Daniel Vincent McCallum, the British Political Agent A mid-ranking political representative (equivalent to a Consul) from the diplomatic corps of the Government of India or one of its subordinate provincial governments, in charge of a Political Agency. in Kuwait, was back home in Britain on leave at the time of Ahmad’s visit and two weeks into the trip, he took charge of supervising the Shaikh and his small entourage for the remainder of their visit.
According to his account, although Ahmad had been moved out of the hotel in Norwood to a town-house in Pimlico after one night, two weeks into his trip, he remained ‘very depressed’ and had a long list of complaints against the officials who had been charged with his care.
Another account of Ahmad’s visit, written by Dr Charles Stanley Mylrea, a medical doctor and missionary at the Arabian Mission of the American Reformed Church was published under the title ‘Shaikh Ahmed goes to England’ in Neglected Arabia, the Arabian Mission’s own journal. The article speculated that the weather in London may also have played a role in causing Ahmad’s depressed state of mind.
Camels at the Zoo
McCallum took Ahmad and the Kuwaiti party to visit Hampton Court Palace, the theatre and London Zoo where, Mylrea comments, ‘it must have tickled his [Ahmad’s] Arab heart to see camels on view as curiosities’. The group also rode on the London Underground which, according to Mylrea, was a ‘source of real wonder’ to Ahmad who had never previously left the Gulf region.
McCallum’s letter also reveals that much of Ahmad’s final week in London was spent shopping. According to Mylrea, Selfridge’s, ‘that huge Anglo-American department store on Oxford Street’, was a ‘popular haunt’ of the Shaikh’s.
Seventeen Minutes with King George V

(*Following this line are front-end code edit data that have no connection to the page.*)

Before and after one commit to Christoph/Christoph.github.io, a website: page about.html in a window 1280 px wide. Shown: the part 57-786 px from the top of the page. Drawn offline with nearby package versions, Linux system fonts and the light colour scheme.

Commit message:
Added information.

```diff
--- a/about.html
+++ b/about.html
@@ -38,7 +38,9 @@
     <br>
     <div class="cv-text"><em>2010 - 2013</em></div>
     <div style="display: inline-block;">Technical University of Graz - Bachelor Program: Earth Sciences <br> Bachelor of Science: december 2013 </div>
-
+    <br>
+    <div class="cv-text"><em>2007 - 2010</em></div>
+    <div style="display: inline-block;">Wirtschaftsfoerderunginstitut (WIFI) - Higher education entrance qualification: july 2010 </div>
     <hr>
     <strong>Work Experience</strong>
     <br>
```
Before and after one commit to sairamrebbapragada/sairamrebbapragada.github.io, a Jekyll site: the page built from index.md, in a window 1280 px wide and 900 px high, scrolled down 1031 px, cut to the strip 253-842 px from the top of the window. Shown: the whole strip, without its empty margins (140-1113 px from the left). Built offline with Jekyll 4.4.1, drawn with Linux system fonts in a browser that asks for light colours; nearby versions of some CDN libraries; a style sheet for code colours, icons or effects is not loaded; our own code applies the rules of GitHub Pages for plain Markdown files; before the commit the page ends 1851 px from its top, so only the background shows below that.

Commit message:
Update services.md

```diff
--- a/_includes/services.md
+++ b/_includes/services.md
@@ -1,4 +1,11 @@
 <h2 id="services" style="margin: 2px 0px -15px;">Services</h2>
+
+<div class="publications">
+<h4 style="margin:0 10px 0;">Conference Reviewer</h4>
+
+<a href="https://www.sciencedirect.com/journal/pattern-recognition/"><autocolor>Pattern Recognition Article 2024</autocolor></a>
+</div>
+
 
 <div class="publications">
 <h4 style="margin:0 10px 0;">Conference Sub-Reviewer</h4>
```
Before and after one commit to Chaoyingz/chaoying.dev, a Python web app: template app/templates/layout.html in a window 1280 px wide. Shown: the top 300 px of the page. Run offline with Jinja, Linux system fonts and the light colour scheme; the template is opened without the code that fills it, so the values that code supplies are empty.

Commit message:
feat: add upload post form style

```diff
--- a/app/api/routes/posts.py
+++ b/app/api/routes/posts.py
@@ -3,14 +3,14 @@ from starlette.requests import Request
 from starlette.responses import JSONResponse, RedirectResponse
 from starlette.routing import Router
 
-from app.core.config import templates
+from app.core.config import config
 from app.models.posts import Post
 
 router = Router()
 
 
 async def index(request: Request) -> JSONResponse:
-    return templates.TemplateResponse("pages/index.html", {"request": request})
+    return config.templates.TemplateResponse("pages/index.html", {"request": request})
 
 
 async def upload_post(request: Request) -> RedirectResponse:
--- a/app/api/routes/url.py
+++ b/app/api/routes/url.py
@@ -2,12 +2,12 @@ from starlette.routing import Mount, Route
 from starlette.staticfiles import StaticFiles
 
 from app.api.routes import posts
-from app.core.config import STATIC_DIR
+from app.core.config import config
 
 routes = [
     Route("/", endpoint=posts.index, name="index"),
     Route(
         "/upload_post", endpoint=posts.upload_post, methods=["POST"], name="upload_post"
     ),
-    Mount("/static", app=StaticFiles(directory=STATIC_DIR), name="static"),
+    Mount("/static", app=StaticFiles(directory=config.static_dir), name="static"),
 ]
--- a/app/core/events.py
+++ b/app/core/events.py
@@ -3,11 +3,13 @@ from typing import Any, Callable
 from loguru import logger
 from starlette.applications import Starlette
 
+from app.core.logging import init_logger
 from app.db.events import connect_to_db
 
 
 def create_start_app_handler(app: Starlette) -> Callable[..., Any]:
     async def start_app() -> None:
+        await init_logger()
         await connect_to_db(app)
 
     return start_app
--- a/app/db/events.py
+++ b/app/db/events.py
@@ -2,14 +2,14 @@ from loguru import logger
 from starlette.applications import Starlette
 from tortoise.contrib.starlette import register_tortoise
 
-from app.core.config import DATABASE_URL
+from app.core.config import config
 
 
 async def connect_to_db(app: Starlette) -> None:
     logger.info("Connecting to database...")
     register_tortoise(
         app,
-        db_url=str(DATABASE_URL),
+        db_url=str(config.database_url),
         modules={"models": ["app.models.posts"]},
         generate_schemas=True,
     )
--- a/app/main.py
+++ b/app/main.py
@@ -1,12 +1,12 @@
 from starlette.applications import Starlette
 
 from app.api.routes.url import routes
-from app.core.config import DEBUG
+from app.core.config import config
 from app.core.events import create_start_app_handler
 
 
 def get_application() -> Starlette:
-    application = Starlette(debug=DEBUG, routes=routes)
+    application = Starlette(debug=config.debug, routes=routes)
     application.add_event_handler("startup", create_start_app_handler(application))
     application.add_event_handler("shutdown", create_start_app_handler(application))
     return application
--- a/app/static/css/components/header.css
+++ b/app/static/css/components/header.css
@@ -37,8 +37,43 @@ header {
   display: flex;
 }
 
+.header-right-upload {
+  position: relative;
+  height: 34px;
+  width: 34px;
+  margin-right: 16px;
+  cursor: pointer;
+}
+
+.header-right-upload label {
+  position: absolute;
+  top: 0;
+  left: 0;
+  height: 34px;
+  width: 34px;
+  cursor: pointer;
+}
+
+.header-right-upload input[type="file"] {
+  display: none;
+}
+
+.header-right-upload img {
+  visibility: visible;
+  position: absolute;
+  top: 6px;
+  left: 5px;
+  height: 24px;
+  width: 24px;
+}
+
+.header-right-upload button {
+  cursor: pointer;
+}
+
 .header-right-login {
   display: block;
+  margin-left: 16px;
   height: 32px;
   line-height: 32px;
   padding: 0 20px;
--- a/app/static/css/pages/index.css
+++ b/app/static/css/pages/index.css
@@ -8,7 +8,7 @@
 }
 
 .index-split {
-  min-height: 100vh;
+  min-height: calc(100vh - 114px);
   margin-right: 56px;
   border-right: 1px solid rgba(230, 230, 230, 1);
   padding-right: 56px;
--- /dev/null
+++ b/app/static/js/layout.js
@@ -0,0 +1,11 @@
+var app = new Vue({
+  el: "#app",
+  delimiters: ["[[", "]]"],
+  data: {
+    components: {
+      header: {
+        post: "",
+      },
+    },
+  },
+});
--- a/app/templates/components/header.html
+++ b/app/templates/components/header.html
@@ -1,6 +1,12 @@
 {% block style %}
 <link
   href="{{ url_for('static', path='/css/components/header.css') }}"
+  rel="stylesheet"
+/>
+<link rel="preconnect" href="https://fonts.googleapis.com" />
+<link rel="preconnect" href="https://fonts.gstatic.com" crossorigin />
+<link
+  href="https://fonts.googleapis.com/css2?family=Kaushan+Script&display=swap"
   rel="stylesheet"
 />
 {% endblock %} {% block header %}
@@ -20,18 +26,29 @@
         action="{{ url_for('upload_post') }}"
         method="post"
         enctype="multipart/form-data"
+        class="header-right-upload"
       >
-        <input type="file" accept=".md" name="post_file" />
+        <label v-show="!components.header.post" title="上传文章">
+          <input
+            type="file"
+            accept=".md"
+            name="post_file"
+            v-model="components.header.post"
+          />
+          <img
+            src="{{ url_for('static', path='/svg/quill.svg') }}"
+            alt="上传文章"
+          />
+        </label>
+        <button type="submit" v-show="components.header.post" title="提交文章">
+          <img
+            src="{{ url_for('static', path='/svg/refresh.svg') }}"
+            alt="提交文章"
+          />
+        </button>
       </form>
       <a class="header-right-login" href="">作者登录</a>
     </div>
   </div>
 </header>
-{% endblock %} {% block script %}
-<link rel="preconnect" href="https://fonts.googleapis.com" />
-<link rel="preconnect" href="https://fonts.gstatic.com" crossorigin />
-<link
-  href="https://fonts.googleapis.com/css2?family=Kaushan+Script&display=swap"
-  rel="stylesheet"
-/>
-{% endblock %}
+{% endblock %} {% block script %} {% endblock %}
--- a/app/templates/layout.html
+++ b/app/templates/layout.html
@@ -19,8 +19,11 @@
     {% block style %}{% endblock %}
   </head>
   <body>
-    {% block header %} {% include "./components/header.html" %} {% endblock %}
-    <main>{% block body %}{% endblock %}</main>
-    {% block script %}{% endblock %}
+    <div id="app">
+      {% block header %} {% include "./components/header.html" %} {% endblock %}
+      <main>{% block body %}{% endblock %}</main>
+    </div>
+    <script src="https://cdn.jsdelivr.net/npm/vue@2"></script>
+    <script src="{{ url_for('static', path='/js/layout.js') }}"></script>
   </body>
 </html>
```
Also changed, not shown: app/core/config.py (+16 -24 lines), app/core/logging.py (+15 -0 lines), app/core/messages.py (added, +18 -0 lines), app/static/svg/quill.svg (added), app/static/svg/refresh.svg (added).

The most important component of Ahmad’s visit was his official appointment with King George V at Buckingham Palace. A précis of the speech that Ahmad gave to mark the occasion is contained in the India Office The department of the British Government to which the Government of India reported between 1858 and 1947. The successor to the Court of Directors. records, as are details of the gifts that he offered to the King: a sword that formerly belonged to a Shah of Persia, a golden dagger and an Arabian stallion that Mylrea dryly observes ‘for obvious reasons was not personally tendered in the audience chamber’.
In return for his gifts, Ahmad received a signed and framed portrait of King George to deliver to his uncle, Shaikh Salim. McCallum observes that while Faisal and the Nejd delegation had spent eight minutes with the King, the Kuwaiti party was granted seventeen minutes and that the Kuwaitis – who had timed the events – were delighted and considered this a ‘great score over the others’.
Despite the visit’s inauspicious beginning, McCallum – who enjoyed a good relationship with Ahmad – managed to rectify the situation. In his account of the visit, he was able to conclude that he believed it had done Ahmad ‘a very great deal of good […] if we pay him sufficient attention in the future I have no doubt when his time comes we will have a really good friend’. McCallum’s effort was to prove worthwhile as in 1921, three years after his visit, Ahmad succeeded his uncle as ruler of Kuwait. He was to remain in power for almost thirty years until his death in 1950.
Ahmad’s visit typifies the manner in which official state visits – combined with ritualistic gift-giving and ceremonial audiences with the ruling monarch – were used by the British as a means to impress, befriend and co-opt the ruling elites of their numerous client and vassal states from around their global empire.